How can you become the church you dream of? By talking about what you already do well, according to the creators of the Appreciating Church programme
In 2009, Jane Weedon had been the minster of her church in Welwyn Garden City for two years, and she had a problem. Despite her best efforts, she could not get the congregation to talk about the future of the church. They were happy to talk about their past, before huge changes in local industry reduced their numbers, but were reluctant to look to the future, as if afraid that they didn’t have one.
Then she read a book by Mark Lau Branson, Memories, Hopes and Conversations and was inspired. The book takes the principles of appreciative inquiry (AI) – which aims to transform organisations through more positive conversation – and applies them to church life. Used in international development and public sector organisations across the world since it was developed in the 1980s, AI helps groups to see their strengths and build on them, rather than focusing on problems.

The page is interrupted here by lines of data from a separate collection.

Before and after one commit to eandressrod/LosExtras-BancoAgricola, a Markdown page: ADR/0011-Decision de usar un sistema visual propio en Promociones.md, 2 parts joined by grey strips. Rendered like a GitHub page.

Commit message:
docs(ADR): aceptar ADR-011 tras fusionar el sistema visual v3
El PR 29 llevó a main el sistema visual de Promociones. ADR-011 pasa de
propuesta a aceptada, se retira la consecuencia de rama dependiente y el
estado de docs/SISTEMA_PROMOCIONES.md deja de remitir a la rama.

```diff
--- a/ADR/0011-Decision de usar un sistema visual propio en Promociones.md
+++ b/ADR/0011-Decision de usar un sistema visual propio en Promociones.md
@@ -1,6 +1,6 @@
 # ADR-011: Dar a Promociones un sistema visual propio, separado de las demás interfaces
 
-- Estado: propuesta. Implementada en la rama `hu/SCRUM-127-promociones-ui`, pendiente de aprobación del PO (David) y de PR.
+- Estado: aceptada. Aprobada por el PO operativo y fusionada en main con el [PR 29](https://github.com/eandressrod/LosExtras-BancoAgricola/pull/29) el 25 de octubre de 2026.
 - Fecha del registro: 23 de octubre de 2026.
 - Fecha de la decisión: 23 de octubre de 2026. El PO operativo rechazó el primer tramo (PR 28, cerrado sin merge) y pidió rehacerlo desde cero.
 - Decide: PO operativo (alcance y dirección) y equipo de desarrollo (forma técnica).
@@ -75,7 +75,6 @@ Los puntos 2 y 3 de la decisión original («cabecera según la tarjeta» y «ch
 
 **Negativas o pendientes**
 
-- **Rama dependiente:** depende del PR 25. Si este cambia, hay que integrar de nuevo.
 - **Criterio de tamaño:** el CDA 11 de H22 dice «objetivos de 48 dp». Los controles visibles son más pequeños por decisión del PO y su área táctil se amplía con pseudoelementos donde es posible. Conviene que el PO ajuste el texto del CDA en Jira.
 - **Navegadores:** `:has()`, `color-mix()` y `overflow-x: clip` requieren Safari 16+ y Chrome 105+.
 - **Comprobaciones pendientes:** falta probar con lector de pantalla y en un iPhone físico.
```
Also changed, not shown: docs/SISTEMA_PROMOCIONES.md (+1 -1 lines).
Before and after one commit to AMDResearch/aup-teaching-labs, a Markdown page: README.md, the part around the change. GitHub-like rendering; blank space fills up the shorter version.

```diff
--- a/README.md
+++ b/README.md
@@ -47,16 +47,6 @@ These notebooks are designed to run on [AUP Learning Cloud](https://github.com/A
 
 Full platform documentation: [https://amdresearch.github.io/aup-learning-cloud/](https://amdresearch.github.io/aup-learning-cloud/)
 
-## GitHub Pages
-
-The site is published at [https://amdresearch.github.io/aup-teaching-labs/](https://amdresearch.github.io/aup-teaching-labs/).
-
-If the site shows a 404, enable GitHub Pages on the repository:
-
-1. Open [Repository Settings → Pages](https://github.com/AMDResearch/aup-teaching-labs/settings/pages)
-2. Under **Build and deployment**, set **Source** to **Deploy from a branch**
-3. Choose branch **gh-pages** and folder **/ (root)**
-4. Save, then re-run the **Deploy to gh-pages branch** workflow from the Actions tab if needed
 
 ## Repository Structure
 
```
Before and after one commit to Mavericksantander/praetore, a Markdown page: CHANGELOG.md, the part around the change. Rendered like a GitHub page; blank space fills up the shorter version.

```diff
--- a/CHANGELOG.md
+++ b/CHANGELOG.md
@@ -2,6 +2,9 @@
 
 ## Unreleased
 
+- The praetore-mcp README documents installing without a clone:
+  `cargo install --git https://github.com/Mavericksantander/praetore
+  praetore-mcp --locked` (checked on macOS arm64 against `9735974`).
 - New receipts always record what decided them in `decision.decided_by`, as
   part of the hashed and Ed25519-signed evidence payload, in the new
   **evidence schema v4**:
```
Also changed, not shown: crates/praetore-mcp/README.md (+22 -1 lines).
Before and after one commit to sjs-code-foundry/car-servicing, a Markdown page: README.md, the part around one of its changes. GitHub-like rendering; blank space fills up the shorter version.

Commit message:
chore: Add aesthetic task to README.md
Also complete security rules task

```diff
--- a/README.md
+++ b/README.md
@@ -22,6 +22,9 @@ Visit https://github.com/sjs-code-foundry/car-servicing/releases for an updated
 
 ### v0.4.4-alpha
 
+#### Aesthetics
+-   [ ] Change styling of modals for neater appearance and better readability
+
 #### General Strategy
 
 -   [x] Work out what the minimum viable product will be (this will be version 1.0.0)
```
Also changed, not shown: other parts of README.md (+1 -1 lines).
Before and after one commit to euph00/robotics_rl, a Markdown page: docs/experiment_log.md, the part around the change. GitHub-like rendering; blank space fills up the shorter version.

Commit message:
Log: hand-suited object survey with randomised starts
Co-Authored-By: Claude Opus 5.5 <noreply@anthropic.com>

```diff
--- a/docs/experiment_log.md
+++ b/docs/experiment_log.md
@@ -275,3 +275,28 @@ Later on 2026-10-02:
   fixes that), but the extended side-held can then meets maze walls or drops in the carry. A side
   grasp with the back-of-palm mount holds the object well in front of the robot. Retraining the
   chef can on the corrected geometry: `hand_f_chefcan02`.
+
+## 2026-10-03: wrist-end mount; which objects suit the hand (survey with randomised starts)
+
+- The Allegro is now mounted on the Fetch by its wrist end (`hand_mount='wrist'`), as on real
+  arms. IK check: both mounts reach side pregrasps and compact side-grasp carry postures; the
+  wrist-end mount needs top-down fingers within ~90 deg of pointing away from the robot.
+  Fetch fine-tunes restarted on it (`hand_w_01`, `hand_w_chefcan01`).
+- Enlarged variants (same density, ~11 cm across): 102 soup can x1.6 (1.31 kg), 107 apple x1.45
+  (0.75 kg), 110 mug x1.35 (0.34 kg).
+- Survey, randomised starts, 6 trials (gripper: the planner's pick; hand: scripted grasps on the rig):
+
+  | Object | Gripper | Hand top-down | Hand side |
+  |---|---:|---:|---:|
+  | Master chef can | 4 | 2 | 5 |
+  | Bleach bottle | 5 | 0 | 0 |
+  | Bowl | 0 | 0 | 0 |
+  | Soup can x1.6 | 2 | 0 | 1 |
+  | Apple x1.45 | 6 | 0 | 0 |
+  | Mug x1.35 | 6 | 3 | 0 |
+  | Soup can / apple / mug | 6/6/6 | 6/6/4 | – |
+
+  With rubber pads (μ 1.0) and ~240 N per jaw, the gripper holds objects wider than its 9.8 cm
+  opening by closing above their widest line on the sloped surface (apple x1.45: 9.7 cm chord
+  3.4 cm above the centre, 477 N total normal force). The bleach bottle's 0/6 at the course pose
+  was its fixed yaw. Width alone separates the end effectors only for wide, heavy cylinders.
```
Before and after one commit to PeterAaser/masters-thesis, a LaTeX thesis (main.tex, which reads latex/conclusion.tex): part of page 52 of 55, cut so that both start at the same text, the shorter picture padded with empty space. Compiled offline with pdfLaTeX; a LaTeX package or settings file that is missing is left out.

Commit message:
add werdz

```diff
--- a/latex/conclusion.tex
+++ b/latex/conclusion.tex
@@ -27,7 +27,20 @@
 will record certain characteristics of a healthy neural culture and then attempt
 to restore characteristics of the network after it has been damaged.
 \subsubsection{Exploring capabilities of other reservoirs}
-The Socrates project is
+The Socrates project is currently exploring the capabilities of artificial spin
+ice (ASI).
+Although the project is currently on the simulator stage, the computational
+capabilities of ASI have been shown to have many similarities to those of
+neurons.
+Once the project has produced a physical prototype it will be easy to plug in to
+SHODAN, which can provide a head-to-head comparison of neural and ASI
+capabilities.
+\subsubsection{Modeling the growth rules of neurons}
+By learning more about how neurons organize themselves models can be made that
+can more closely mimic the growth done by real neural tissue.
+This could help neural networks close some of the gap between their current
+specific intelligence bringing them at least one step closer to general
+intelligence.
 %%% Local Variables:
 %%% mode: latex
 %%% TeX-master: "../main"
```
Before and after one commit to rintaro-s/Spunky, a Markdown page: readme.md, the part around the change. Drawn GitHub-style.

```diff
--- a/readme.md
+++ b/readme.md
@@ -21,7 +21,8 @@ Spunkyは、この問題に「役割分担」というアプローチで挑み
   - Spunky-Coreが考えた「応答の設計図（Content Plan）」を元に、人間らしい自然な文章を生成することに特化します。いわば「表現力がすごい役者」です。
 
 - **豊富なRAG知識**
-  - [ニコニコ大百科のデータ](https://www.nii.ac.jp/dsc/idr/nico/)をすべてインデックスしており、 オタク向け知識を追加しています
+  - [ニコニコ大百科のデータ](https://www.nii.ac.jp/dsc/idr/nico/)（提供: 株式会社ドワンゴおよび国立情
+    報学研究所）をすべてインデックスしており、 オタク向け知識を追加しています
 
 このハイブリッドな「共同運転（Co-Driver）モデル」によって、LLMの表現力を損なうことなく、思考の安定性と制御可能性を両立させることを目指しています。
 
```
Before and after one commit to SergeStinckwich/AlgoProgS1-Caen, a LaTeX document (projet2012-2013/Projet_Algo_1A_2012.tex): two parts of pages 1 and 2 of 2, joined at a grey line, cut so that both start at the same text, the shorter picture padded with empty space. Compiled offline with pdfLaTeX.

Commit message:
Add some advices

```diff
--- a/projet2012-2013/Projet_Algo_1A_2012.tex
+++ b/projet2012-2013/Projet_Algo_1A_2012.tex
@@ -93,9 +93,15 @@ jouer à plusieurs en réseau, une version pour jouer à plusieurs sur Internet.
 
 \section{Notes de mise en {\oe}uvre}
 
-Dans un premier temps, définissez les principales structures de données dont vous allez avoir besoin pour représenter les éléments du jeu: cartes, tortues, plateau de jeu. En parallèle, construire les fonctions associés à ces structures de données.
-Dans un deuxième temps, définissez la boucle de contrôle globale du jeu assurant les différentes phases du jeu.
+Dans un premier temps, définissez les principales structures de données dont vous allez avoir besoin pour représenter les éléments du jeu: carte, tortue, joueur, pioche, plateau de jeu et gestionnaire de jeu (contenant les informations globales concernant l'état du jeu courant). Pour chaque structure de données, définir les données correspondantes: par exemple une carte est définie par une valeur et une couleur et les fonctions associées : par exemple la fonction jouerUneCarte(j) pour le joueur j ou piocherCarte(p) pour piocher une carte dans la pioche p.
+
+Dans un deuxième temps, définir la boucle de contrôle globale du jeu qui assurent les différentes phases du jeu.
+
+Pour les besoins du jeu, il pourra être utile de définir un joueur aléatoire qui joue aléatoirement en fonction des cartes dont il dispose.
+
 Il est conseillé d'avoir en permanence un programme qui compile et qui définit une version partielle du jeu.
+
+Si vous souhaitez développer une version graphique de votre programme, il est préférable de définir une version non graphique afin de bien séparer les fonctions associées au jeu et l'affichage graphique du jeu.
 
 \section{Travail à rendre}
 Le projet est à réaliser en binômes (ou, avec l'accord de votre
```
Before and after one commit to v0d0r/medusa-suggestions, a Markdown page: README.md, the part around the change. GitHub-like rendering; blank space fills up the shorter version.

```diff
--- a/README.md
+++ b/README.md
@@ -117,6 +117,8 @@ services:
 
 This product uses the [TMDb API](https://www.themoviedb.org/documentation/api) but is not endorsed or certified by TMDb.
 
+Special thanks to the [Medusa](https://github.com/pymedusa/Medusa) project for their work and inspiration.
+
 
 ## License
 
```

It starts by finding the right question to open a conversation, looks for the positive core of the organisation, and uses what people know they can do well to tackle what they want to do better. The book outlines how these principles can be used in churches, and Jane introduced them in Welwyn.
Jane called the process ‘Collecting the Stones’, inspired by the Bible story of Joshua setting up 12 stones at the point where the Israelites entered the Promised Land, to keep the story alive. The plan was to investigate and develop the church’s vision for the future. Elders were trained in AI, and they came up with questions to ask every member of the church – good questions which got members enthused about possibilities and dreams, rather than focusing on problems. Cafe discussion mornings followed, exploring the themes that emerged from the questions, and so the church ended up with a series of ‘provocative proposals’ about their future…
This is an extract from the November 2016 edition of Reform.